Dr Yaw Osei Adutwum, Minister of Education, says English Language proficiency is critical to the development of Science, Technology, Engineering and Mathematics (STEM) in the country.
“English Language proficiency is the foundation of STEM in the country. If pupils were proficient in English Language, they could access and excel in other subject areas.”
Dr Adutwum said this when he received over 3.7 million English Teaching and Learning Materials in Accra on Tuesday for onward distribution to over 11,000 schools across the 16 regions of the country.He was also accused of inciting the youth to rise up and demonstrate against chiefs if they fail to come clear on their roles in or stance against illegal mining.
The chiefs in this regard considered the words of Odike disrespectful and slaughtered a ram in a traditional rite to prevail on the gods to help resist any rebellion against the Asante Kingdom.

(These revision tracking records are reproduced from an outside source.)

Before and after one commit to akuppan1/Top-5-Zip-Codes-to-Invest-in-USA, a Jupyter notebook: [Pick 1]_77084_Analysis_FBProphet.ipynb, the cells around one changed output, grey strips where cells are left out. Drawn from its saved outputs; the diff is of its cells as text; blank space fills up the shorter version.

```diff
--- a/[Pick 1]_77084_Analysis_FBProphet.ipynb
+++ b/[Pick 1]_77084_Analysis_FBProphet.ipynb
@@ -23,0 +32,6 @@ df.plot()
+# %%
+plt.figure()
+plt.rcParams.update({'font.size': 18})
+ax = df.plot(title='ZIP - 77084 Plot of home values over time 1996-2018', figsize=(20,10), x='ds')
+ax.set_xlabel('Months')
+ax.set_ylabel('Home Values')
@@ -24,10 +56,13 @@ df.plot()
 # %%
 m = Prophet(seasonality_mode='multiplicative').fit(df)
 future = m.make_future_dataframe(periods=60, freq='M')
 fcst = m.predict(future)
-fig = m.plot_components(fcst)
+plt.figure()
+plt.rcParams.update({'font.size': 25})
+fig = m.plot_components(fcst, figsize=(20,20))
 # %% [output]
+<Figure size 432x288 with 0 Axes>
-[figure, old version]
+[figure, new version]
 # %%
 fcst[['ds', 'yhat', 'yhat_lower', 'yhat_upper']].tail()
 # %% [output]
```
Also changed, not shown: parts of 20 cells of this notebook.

The English Teaching and Learning materials valued at $5 million and printed by three local firms – Sec-Print, G-Pak, and Buck Press, is expected to enhance reading performance in public schools.
USAID for the past eight years, through its Partnership for Education, Learning Activity, spent $96 million on the entire project, which includes radio reading programmes on national television.

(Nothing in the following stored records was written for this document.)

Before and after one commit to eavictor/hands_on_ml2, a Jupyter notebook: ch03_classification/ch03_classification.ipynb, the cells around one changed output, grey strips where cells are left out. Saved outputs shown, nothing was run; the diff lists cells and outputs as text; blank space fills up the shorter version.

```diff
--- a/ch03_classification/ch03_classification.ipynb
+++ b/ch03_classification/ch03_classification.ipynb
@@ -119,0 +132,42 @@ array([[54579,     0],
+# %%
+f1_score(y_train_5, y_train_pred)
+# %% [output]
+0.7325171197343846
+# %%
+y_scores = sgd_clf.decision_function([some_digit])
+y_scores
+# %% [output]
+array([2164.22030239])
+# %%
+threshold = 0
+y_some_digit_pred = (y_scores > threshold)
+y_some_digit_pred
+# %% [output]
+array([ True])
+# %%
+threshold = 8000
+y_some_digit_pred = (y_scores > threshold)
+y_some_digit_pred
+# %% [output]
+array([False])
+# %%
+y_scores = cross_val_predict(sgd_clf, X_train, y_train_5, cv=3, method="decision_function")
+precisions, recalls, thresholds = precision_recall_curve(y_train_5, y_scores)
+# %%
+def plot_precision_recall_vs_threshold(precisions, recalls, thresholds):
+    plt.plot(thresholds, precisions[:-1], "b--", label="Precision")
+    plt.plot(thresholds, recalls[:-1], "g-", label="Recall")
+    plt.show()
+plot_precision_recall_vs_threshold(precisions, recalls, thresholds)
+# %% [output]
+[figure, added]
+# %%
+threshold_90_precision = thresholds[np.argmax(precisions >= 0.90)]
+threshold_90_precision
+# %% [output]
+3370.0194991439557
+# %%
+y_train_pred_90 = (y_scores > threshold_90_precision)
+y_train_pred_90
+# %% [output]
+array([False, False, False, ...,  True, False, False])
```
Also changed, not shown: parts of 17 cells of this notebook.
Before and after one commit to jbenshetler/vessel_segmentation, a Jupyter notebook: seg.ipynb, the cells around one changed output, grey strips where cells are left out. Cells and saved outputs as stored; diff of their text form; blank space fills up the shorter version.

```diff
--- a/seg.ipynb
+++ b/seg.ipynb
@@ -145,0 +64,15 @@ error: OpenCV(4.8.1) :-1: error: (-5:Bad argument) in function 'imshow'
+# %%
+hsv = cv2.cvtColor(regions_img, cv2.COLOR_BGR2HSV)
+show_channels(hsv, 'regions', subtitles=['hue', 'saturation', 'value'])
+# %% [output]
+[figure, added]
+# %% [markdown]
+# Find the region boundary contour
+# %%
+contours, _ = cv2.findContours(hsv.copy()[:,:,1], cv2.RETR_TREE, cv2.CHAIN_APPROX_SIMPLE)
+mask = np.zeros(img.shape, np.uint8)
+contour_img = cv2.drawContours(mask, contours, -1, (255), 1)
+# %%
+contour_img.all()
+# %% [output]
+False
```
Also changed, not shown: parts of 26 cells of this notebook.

The aim is to improve the reading performance of pupils at the early grade level of KG2 to Primary four.
Dr. Adutwum stressed that English proficiency at the basic level was key to the understanding of other courses by pupils and that without English proficiency, pupils would find it difficult to learn and master other courses hence the need to make English Language the second Language in the country.
He said the printing of the learning materials for public schools would close the chapter on what he called “lack of textbooks reported in the media.”
The Minister said by the time school reopened in September there would be availability of textbooks for all.
On the introduction of the National Standardization Test for all Primary four pupils, he noted that Ahafo Region excelled in Mathematics and English Language.
He pledged the government’s commitment to ensure equity in all public schools in terms of provision of logistics and infrastructure and commended the US for supporting Ghana’s educational sector.
Nana Baffour Awuah, a Director of Pre-Tertiary Education, Ministry of Education (MOE), said with the current Transition to English (T2E) programme, the USAID had provided enough teaching and learning materials in 11 Ghanaian languages in 5,325 targeted schools.
“It is worth noting that the USAID support did not end with these target schools, the support will be extended to non-T2E Plus Schools.”
Nana Awuah assured that the materials would be put to good use and reading performance improved.
Professor Edward Appiah, Director General of National Council for Curriculum and Assessment (NaCCA), said the books printed met all curriculum standards.
Madam Virginia E. Palmer, US Ambassador to Ghana, noted that quality teaching and learning could lead to economic viability of every country and pledged the continuous support of her country to Ghana.